  • Tens are formed by suffixing the root of the multiplier digit with the tens classifier -bwi: tebwina [10] (from te-, suffixed with -na), uabwi [20] (and not uobwi), tenibwi [30], abwi [40], nimabwi [50], onobwi [60], itibwi [70], wanibwi [80], and ruabwi [90].
  • Compound numbers are formed by linking the ten to the unit with the word ma (and/with), ten itself being shortened for numbers from eleven to nineteen as it looses its -na suffix: tebwi ma uoua [12], tenibwi ma teuana [31].
  • Hundreds are formed by suffixing the root of the multiplier digit with the word for hundred (bubua): tebubua [100], uabubua [200], tenibubua [300], abubua [400], nimabubua [500], onobubua [600], itibubua [700], wanibubua [800], and ruabubua [900].
  • In the compound hundreds with units, the word ma is replaced with ao (and): uabubua ao tenua [203], nimabubua ao teuana [501]. There is no linking word between hundreds and tens (e.g.: itibubua wanibwi ma uoua [782]).
  • Thousands are generally constructed by preceding the word for thousand (tengaa) by the multiplier digit. Most of the time, however, the root -ngaa is simply preceded by the root numeral prefix: (teuana) tengaa/tengaa [1,000], uoua tengaa/uangaa [2,000], teniua tengaa/teningaa [3,000], aua tengaa/angaa [4,000]…
  • In the compound thousands with tens or units, the word ma is replaced with ao (and): uangaa ao tenua [2,003], angaa ao uabwi [4,020]. There is no linking word between thousands and hundreds (e.g.: angaa nimabubua [4,500]).
  • Millions are usually formed by setting the multiplier before the expression for one million te mirion (borrowed from the English million), except for one million itself: te mirion [1 million], tenibubua te mirion [300 million].
  • Billions are formed like millions, i.e. usually formed by setting the multiplier before the expression for one billion te birian (borrowed from the English billion), except for one billion itself: te birian [1 billion], tenibubua te birian [300 billion].
  • In the old traditional Kiribati system, for numbers of 1,000 and higher, the numeral prefixes were used with the forms for one thousand, ten thousand and further multiples of ten on up to a billion: te ngaa [1,000], te rebu [10,000], te kuri [100,000], te ea [1 million], te tano [10 million], and te taki [100 million].
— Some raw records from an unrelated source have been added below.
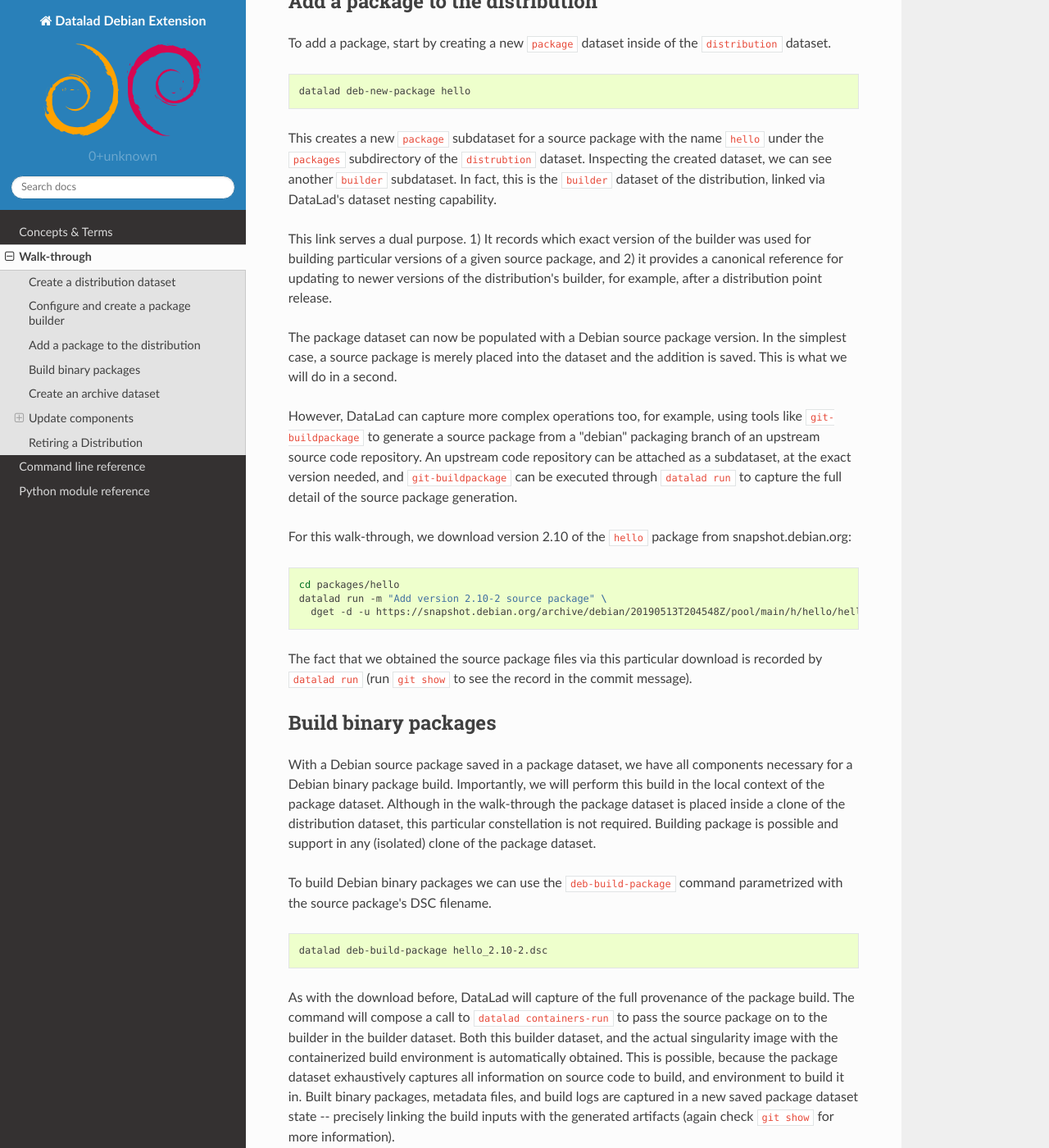
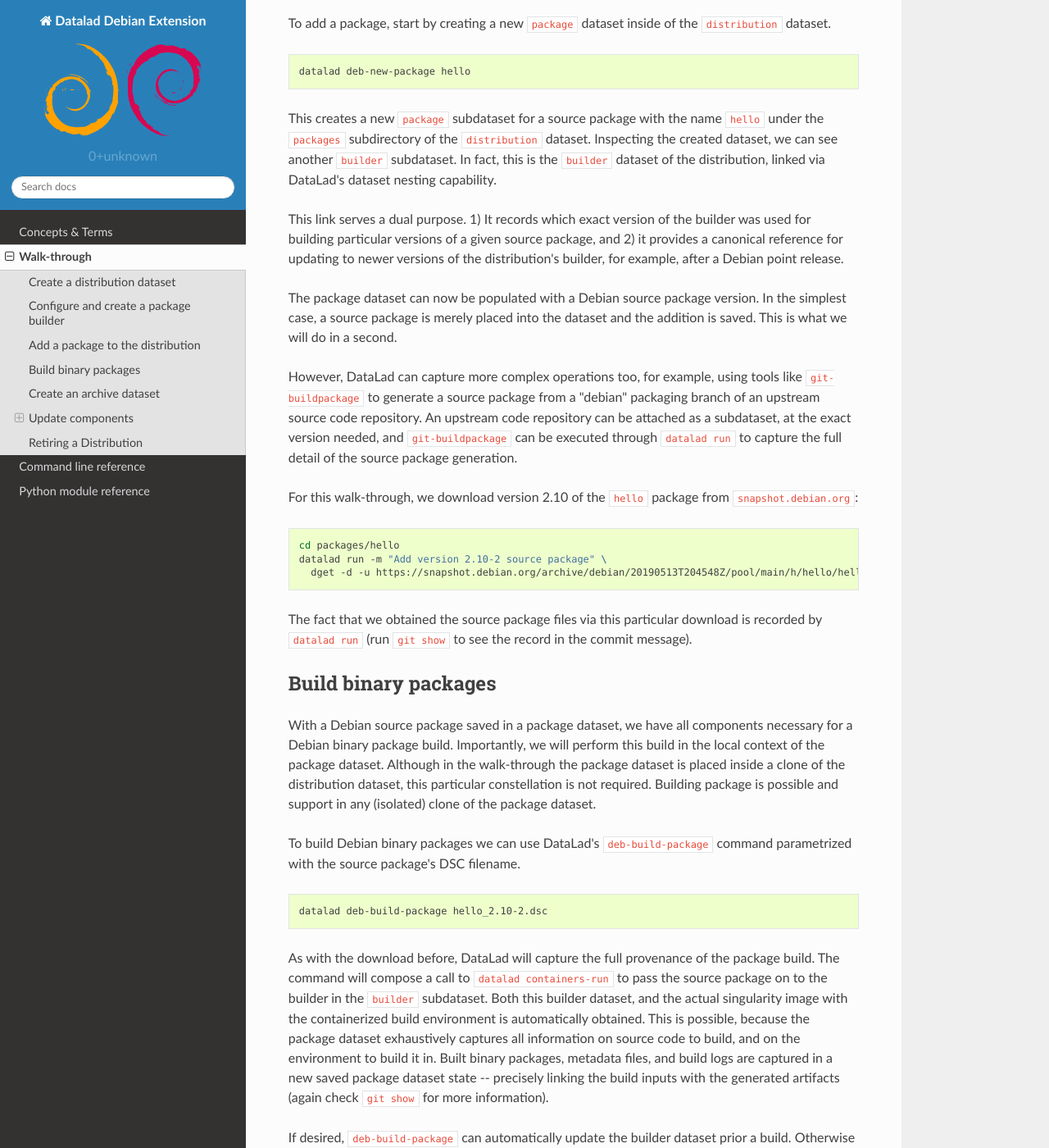
Before and after one commit to psychoinformatics-de/datalad-debian, a Sphinx documentation site: the page built from docs/source/walkthrough.rst, in a window 1280 px wide and 1400 px high, scrolled down 2071 px. Shown: the whole window at 82% size. Built offline with Sphinx 7.4.7 and the Read the Docs theme 2.0.0, drawn with Linux system fonts in a browser that asks for light colours; pages that are not in the unit, such as notebooks, are missing from menus; some of the changed text lies outside the part shown.

Commit message:
distinguish  Debian release and distribution in doc
This commit modifies the walkthrough for distribution
dataset creation and for package building. It clearly
separates referencs tp DataLad's distribution datasets
and to Debian releases by refering to the former as
"distribution" or "distribution dataset", and to the
latter as "Debian release", or "Debian point release"
if point releases are referenced.

The name of the distribution dataset is changed from
the Debian-release specific "bullseye" to the generic
"our-distribution".

A few typos are corrected.

```diff
--- a/docs/source/walkthrough.rst
+++ b/docs/source/walkthrough.rst
@@ -15,20 +15,20 @@
 =============================
 
 A distribution dataset is a DataLad superdataset that contains all necessary
-components to build Debian packages for a particular distribution release.
-This includes the packages' source code, and a build environment.
+components to build Debian packages for a particular Debian release.
+These include the packages' source code, and a build environment.
 
-To create a collection of packages for a particular distribution (e.g. Debian
-11, bullseye), start by creating a ``distribution`` dataset.
+To create a collection of packages, i.e. a distribution, start by creating
+a ``distribution`` dataset.
 
 .. code-block:: bash
 
-   datalad deb-new-distribution bullseye
-   cd bullseye
+   datalad deb-new-distribution our-distribution
+   cd our-distribution
 
-This creates the ``distribution`` dataset "bullseye". Despite the name, the
+This creates the ``distribution`` dataset "our-distribution". The
 generated dataset is still pretty generic, and not anyhow tailored to a
-particular distribution yet.
+particular Debian release yet.
 
 Besides the distribution superdataset, a ``builder`` subdataset was created too.
 It contains the subdirectories:
@@ -52,9 +52,9 @@
 ======================================
 
 Before we can start building Debian packages, the ``builder`` subdataset must
-be configured to provide one or more build environments for the respective
-distribution and target CPU architecture. Start by configuring the builder for
-the specific distribution release.
+be configured to provide one or more build environments for the targeted
+Debian release and the target CPU architecture. Start by configuring the builder
+for the specific Debian release, e.g. for "bullseye".
 
 .. code-block:: bash
 
@@ -73,11 +73,11 @@
    datalad deb-bootstrap-builder --dataset builder
 
 The ``builder`` dataset now contains a container image that can be used for
-building packages. Using singularity, the entire container acts as a single
-executable that takes a Debian source package as input and builds Debian binary
-packages in its environment as output. The generated container image is
-registered in the ``builder`` dataset for use by the datalad-container
-extension and its ``containers-run`` command.
+building packages. The generated container image is registered in the
+``builder`` dataset for use by the datalad-container extension and its
+``containers-run`` command. Using singularity, the entire container acts as a
+single executable that takes a Debian source package as input and builds
+Debian binary packages in its environment as output.
 
 With the builder prepared, we can safe the resulting state of the builder
 in the ``distribution`` dataset.
@@ -115,7 +115,7 @@
    datalad deb-new-package hello
 
 This creates a new ``package`` subdataset for a source package with the name
-``hello`` under the ``packages`` subdirectory of the ``distrubtion`` dataset.
+``hello`` under the ``packages`` subdirectory of the ``distribution`` dataset.
 Inspecting the created dataset, we can see another ``builder`` subdataset.  In
 fact, this is the ``builder`` dataset of the distribution, linked via DataLad's
 dataset nesting capability.
@@ -123,7 +123,7 @@
 This link serves a dual purpose. 1) It records which exact version of the
 builder was used for building particular versions of a given source package,
 and 2) it provides a canonical reference for updating to newer versions of the
-distribution's builder, for example, after a distribution point release.
+distribution's builder, for example, after a Debian point release.
 
 The package dataset can now be populated with a Debian source package version.
 In the simplest case, a source package is merely placed into the dataset and
@@ -137,7 +137,7 @@
 full detail of the source package generation.
 
 For this walk-through, we download version 2.10 of the ``hello`` package from
-snapshot.debian.org:
+``snapshot.debian.org``:
 
 .. code-block:: bash
 
@@ -160,23 +160,23 @@
 particular constellation is not required. Building package is possible and support
 in any (isolated) clone of the package dataset.
 
-To build Debian binary packages we can use the ``deb-build-package`` command
+To build Debian binary packages we can use DataLad's ``deb-build-package`` command
 parametrized with the source package's DSC filename.
 
 .. code-block:: bash
 
    datalad deb-build-package hello_2.10-2.dsc
 
-As with the download before, DataLad will capture of the full provenance of the
+As with the download before, DataLad will capture the full provenance of the
 package build. The command will compose a call to ``datalad containers-run`` to
-pass the source package on to the builder in the builder dataset. Both this
+pass the source package on to the builder in the ``builder`` subdataset. Both this
 builder dataset, and the actual singularity image with the containerized build
 environment is automatically obtained. This is possible, because the package
 dataset exhaustively captures all information on source code to build, and
-environment to build it in. Built binary packages, metadata files, and build logs
-are captured in a new saved package dataset state -- precisely linking the
-build inputs with the generated artifacts (again check ``git show`` for more
-information).
+on the environment to build it in. Built binary packages, metadata files, and
+build logs are captured in a new saved package dataset state -- precisely
+linking the build inputs with the generated artifacts (again check
+``git show`` for more information).
 
 If desired, ``deb-build-package`` can automatically update the builder dataset
 prior a build. Otherwise the build is done using whatever builder environment
```
Also changed, not shown: other parts of docs/source/walkthrough.rst (+3 -3 lines).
Write a number in full in Gilbertese

Let’s move now to the practice of the numbering rules in Gilbertese. Will you guess how to write a number in full? Enter a number and try to write it down in your head, or maybe on a piece of paper, before displaying the result.

Central Malayo-Polynesian languages

Gilbertese, Nume, South Efate, and Tukudede.

Other supported languages

As the other currently supported languages are too numerous to list extensively here, please select a language from the full list of supported languages.